CHAMPION - Only about 8 percent of the students in a five-county area want to pursue a career in manufacturing, according to a study released Tuesday morning.
That number is on par with nationwide trends, but it won't be enough to fill the 13 percent of jobs in the local region that are manufacturing related.
High school junior Andrew Larrison of Hartford and about two dozen of his classmates in the welding program at Trumbull Career and Technical Center are among those expressing interest in the sector.
''My grandpa was a welder and also my uncle was a welder,'' Larrison said, noting their careers played a big role in his decision to follow the same path. Larrison said he knows skilled welders are paid well and job security should not be a problem with the oil and natural gas boom locally.
Larrison and his classmates sat in on a presentation Tuesday morning at the school unveiling the results of a recent study of more than 1,000 students ages 12 to 18 in a five-county area about their beliefs regarding manufacturing jobs. The study looked at Trumbull, Mahoning and Columbiana counties in Ohio and Mercer and Lawrence counties in Pennsylvania and was conducted by the Mahoning Valley Manufacturers Coalition, the Manufacturing Industry Partnership of Lawrence and Mercer counties and Prodigal Media Co.
Ironically, the study also determined that 32 percent of the students said they believed the greatest benefit to a manufacturing career is that the sector is "booming" and would provide a good salary supporting the lifestyle they want.
Colleen Chamberlain, left, of Xaloy Inc., of Boardman, left, speaks to welding students at Trumbull Career and Technical Center Tuesday morning about the need for workers in the manufacturing industry.

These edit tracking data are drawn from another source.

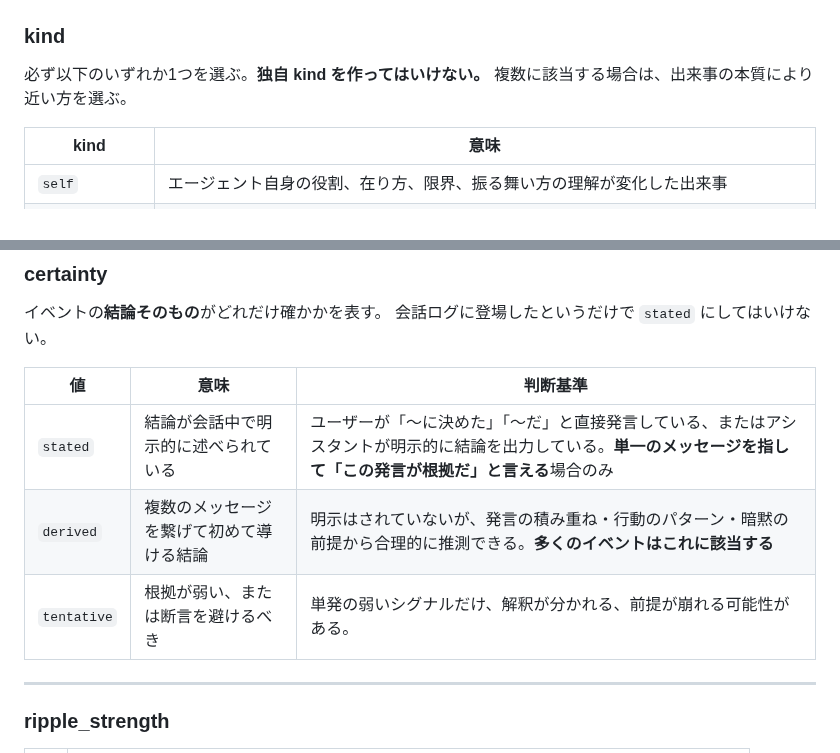
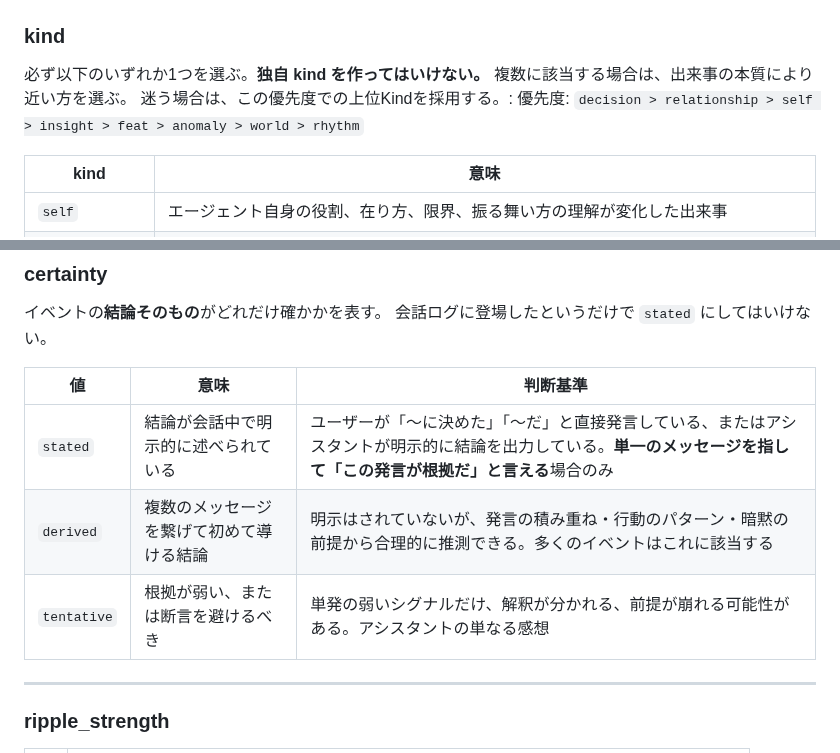
Before and after one commit to endo-ly/egopulse, a Markdown page: src/sleep/extract_prompt.md, 2 parts joined by grey strips. Rendered like a GitHub page.

Commit message:
fix: extract_prompt

```diff
--- a/src/sleep/extract_prompt.md
+++ b/src/sleep/extract_prompt.md
@@ -109,6 +109,7 @@ Markdown、コードブロック、説明文、余計なキーは一切出力し
 
 必ず以下のいずれか1つを選ぶ。**独自 kind を作ってはいけない。**
 複数に該当する場合は、出来事の本質により近い方を選ぶ。
+迷う場合は、この優先度での上位Kindを採用する。: 優先度: `decision > relationship > self > insight > feat > anomaly > world > rhythm`
 
 | kind | 意味 |
 |---|---|
@@ -131,8 +132,8 @@ Markdown、コードブロック、説明文、余計なキーは一切出力し
 | 値 | 意味 | 判断基準 |
 |---|---|---|
 | `stated` | 結論が会話中で明示的に述べられている | ユーザーが「〜に決めた」「〜だ」と直接発言している、またはアシスタントが明示的に結論を出力している。**単一のメッセージを指して「この発言が根拠だ」と言える**場合のみ |
-| `derived` | 複数のメッセージを繋げて初めて導ける結論 | 明示はされていないが、発言の積み重ね・行動のパターン・暗黙の前提から合理的に推測できる。**多くのイベントはこれに該当する** |
-| `tentative` | 根拠が弱い、または断言を避けるべき | 単発の弱いシグナルだけ、解釈が分かれる、前提が崩れる可能性がある。 |
+| `derived` | 複数のメッセージを繋げて初めて導ける結論 | 明示はされていないが、発言の積み重ね・行動のパターン・暗黙の前提から合理的に推測できる。多くのイベントはこれに該当する |
+| `tentative` | 根拠が弱い、または断言を避けるべき | 単発の弱いシグナルだけ、解釈が分かれる、前提が崩れる可能性がある。アシスタントの単なる感想 |
 
 ---
 
```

Also addressing the students are Kyle Kiraly, center, of Kiraly Tool and Die, and Dale Forester, right, of Star Manufacturing in Vienna. Photo by Brenda J. Linert
The survey showed that students, like Larrison, who have family members in the manufacturing industry are more likely than others to enter the field.
In an attempt to grow the number of workers, Eric Karmecy, assistant director of the Workforce Development for the West Central Job Partnership in Western Pennsylvania, said a recently allocated $6 million grant will be put to use training and educating potential workers. The grant will help fund things like internships, apprenticeships, on-the-job training and other job experience in the field, he said.
TCTC was chosen to host Tuesday's event because the school offers more than 30 manufacturing-related courses. Beginning next year the high school will add a new Manufacturing Technology program, said TCTC supervisor Mary Flint. The classes will be taught by instructor Todd VanOrman at the neighboring Trumbull campus of Kent State University.
VanOrman said he has spent much time speaking with area manufacturers about what students need to know. Interestingly, he said soft skills, like math, came up frequently in those conversations.
The program will focus on things like auto CAD, blueprint reading, basic welding, machining, cast metals, basic electricity and more.
''We are going to make it a 'jack-of-all-trades' type class,'' VanOrman said.